Hansen’s formal presentation is being followed by another from Sacramento Mayor Kevin Johnson and his potential investors in a new arena and franchise. The city of Sacramento recently approved a term sheet to built a new $441 million arena in Downtown Sacramento.
Hansen’s group is expected to include financial data and projections on the long term economic vitality of the Seattle marketplace. Sources say he’s also expected to pitch NBA owners on the corporate base in Seattle, a strong selling point to a league which likes corporate partnerships. Hansen is also expected to show a list of 44,000 names of people who have signed up for Sonics season tickets.
Seattle Mayor Mike McGinn and King County Executive Dow Constantine are also at the hotel and will be part of the formal presentation. Both men seemed confident when speaking with reporters outside the hotel prior to the presentation.
Several NBA owners could be seen entering the hotel, including Clay Bennett. He’s the owner of the former Sonics and current relocation committee chair. He declined to respond to reporter questions. NBA Commissioner David Stern and NBA Deputy Commissioner Adam Silver also declined to comment.
Toronto Raptors Owner Larry Tanenbaum, who is on the NBA Finance Committee, said he was looking forward to “listening and asking lots of questions” during the course of the day. Other owners, including Celtics owner Wyc Grousbeck, Knicks Owner James Dolan and Wizards Owner Ted Leonsis declined comment while entering the hotel.

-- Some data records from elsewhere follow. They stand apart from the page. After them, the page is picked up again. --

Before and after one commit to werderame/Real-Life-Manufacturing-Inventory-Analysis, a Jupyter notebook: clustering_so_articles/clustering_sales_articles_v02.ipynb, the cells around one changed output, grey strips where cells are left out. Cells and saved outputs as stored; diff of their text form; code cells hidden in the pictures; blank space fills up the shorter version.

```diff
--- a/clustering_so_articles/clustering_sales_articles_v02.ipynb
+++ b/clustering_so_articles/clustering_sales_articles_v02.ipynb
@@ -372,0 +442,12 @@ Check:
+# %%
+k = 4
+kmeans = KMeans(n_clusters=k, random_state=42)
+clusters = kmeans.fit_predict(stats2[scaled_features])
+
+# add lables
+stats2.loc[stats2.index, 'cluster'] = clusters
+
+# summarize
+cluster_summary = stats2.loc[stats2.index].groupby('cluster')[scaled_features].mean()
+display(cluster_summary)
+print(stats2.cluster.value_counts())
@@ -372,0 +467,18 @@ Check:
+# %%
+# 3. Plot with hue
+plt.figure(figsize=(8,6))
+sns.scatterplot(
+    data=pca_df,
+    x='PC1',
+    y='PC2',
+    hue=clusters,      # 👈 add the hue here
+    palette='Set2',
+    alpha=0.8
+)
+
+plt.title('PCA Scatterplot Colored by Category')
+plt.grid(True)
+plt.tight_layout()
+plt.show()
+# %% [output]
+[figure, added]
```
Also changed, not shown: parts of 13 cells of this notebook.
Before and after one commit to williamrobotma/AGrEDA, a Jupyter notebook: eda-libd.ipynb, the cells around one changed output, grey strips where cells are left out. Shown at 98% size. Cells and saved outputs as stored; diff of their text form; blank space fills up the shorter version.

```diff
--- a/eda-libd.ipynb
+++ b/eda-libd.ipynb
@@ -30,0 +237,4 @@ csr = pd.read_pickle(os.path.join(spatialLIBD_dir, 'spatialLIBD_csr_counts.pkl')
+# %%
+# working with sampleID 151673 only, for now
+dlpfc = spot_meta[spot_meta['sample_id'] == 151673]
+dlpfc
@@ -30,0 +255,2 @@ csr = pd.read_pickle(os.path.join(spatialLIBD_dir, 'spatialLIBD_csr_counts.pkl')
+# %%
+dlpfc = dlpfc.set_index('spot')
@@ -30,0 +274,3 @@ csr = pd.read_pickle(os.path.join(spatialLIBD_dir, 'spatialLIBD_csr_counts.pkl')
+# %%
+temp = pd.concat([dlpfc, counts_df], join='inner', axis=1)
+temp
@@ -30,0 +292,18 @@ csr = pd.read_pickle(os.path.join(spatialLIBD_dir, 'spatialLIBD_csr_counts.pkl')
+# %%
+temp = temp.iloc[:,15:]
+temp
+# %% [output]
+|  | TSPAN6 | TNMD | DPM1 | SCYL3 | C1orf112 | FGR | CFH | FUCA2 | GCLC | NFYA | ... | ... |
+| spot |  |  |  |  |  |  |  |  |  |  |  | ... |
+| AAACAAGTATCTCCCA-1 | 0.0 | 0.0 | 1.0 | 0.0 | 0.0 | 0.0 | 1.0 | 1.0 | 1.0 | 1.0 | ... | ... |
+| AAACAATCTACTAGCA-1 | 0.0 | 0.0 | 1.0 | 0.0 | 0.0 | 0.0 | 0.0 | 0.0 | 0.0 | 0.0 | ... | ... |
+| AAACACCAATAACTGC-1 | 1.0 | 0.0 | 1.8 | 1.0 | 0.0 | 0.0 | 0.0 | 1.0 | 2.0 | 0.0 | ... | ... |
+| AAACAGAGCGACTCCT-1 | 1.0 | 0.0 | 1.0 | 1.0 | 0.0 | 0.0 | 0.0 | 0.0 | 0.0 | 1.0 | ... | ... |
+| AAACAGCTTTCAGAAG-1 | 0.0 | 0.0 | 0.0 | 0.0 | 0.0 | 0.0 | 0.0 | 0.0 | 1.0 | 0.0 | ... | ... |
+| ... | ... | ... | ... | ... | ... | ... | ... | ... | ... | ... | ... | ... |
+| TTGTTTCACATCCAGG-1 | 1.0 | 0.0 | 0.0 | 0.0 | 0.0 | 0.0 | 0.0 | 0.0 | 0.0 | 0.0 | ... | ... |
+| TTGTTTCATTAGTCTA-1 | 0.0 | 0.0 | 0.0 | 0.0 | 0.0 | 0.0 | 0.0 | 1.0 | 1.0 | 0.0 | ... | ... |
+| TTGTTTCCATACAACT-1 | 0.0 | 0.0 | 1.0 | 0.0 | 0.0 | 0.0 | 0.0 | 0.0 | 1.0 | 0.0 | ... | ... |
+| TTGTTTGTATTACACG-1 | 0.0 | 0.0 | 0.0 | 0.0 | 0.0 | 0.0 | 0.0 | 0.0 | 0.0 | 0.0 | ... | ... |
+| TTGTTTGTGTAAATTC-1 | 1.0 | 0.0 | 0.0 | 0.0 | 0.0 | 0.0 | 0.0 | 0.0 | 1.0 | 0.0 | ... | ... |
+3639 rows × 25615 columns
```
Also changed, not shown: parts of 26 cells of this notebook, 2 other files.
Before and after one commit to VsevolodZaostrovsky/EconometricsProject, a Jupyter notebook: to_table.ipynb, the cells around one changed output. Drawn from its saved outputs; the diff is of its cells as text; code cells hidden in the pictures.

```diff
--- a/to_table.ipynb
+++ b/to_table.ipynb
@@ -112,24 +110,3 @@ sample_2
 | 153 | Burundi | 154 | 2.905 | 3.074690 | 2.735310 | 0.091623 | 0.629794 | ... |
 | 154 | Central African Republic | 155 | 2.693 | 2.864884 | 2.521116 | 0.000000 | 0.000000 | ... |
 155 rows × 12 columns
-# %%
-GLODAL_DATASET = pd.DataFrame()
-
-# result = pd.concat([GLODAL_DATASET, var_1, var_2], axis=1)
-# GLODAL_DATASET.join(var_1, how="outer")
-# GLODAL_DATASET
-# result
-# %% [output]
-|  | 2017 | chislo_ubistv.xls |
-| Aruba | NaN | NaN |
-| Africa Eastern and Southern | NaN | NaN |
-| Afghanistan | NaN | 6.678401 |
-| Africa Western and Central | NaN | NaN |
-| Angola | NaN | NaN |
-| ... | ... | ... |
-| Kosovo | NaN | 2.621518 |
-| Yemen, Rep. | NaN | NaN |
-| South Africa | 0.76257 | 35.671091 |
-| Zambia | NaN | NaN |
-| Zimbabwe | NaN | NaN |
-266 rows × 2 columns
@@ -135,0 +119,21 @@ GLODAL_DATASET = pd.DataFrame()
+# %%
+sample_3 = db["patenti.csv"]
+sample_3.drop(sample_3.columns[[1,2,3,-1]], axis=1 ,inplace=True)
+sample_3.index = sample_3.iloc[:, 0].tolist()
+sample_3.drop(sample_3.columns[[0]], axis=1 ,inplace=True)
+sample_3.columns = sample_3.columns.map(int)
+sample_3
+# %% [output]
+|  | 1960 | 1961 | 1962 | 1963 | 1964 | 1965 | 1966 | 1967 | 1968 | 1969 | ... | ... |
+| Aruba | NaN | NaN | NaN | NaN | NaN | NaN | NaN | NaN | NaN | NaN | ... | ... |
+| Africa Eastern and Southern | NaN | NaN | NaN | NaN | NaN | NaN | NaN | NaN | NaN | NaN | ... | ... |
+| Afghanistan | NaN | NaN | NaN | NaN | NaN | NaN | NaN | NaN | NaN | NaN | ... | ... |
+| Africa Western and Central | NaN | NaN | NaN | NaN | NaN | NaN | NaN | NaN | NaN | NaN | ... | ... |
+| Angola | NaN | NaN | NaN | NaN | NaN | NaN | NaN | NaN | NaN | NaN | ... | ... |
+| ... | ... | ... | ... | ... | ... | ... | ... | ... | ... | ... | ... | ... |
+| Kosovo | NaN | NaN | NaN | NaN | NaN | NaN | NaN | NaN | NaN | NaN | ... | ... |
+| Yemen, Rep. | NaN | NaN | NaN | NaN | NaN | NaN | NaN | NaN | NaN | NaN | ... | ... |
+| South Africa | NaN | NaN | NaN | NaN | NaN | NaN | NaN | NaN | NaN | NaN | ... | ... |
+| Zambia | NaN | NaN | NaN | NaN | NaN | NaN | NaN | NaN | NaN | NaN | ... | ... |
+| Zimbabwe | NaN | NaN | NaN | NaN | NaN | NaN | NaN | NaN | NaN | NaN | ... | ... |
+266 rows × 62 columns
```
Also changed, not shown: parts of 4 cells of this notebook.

Stern is expected to address the media Wednesday afternoon.
Sacramento paper: Seattle has too many teams already
In Wednesday morning’s edition of the Sacramento Bee, the editorial board says it would be in the NBA’s best interest to prevent the team from relocating.
It claims Seattle already has too many sports teams competing for attendance. Also, it claims more than 10,000 Sacramento fans have already pledged to purchase season tickets for next season and that the Kings have had greater attendance than the Sonics have had in the past.
“The speed of this deal, the wealth of the investors and the public commitment should send a clear signal to the league that with the right owners, the Sacramento market can be a lucrative one," the editorial board wrote.
Still legal battles ahead
No matter what happens Wednesday, it is clear the legal wrangling is not over.
A pair of attorneys in Sacramento, representing a group which calls itself “Coalition for Responsible Arena Development,” says it intends to file a lawsuit over Sacramento’s recent plan. The group alleges the term sheet violates California environmental law, and the terms for a city suite at a new complex would be a “misuse of public funds for private benefit.”
Peter Goldman, an attorney for the Seattle chapter of the ILWU, also filed paperwork to speed up an appeal of the union’s lawsuit over Hansen’s proposed arena. He said he hoped it would mean the appeal could be heard in 2-to-3 months, as opposed to nine. Goldman said he had not had any contact with the NBA over the issue, but he would be watching the mayor’s comments in New York closely.
Chris Daniels is reporting about the NBA meeting all week in New York City. You can follow him on Twitter at @chrisdaniels5.
KING 5's Jake Whittenberg contributed to this report